↓

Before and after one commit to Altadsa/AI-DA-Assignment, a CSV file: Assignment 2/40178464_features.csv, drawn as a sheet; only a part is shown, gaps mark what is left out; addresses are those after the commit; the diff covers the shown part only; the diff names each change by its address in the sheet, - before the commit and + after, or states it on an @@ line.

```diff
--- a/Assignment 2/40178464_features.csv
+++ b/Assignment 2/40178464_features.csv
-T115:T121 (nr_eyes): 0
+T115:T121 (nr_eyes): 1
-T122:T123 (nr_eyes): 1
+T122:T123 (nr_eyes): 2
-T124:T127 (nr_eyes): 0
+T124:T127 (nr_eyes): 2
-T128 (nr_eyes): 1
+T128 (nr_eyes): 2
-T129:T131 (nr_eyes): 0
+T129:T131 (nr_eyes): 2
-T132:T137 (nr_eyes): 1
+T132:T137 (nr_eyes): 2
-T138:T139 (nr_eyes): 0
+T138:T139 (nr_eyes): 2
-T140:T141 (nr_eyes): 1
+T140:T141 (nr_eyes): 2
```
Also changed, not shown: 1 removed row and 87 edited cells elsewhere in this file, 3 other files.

↑
↓

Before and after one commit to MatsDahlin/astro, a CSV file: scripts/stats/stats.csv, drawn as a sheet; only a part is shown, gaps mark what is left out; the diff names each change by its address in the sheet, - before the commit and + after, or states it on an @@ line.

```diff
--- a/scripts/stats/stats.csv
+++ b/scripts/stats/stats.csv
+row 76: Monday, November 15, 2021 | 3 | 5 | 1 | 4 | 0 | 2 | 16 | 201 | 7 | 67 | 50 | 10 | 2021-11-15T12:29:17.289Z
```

↑

* **TRY IT**: Give back the records above exactly, limited to the lines between the one holding "Before and after one commit to Altadsa/AI-DA-Assignment, a" and the one holding "Also changed, not", inclusive.

* **WRITTEN ANSWER**:
Before and after one commit to Altadsa/AI-DA-Assignment, a CSV file: Assignment 2/40178464_features.csv, drawn as a sheet; only a part is shown, gaps mark what is left out; addresses are those after the commit; the diff covers the shown part only; the diff names each change by its address in the sheet, - before the commit and + after, or states it on an @@ line.

```diff
--- a/Assignment 2/40178464_features.csv
+++ b/Assignment 2/40178464_features.csv
-T115:T121 (nr_eyes): 0
+T115:T121 (nr_eyes): 1
-T122:T123 (nr_eyes): 1
+T122:T123 (nr_eyes): 2
-T124:T127 (nr_eyes): 0
+T124:T127 (nr_eyes): 2
-T128 (nr_eyes): 1
+T128 (nr_eyes): 2
-T129:T131 (nr_eyes): 0
+T129:T131 (nr_eyes): 2
-T132:T137 (nr_eyes): 1
+T132:T137 (nr_eyes): 2
-T138:T139 (nr_eyes): 0
+T138:T139 (nr_eyes): 2
-T140:T141 (nr_eyes): 1
+T140:T141 (nr_eyes): 2
```
Also changed, not shown: 1 removed row and 87 edited cells elsewhere in this file, 3 other files.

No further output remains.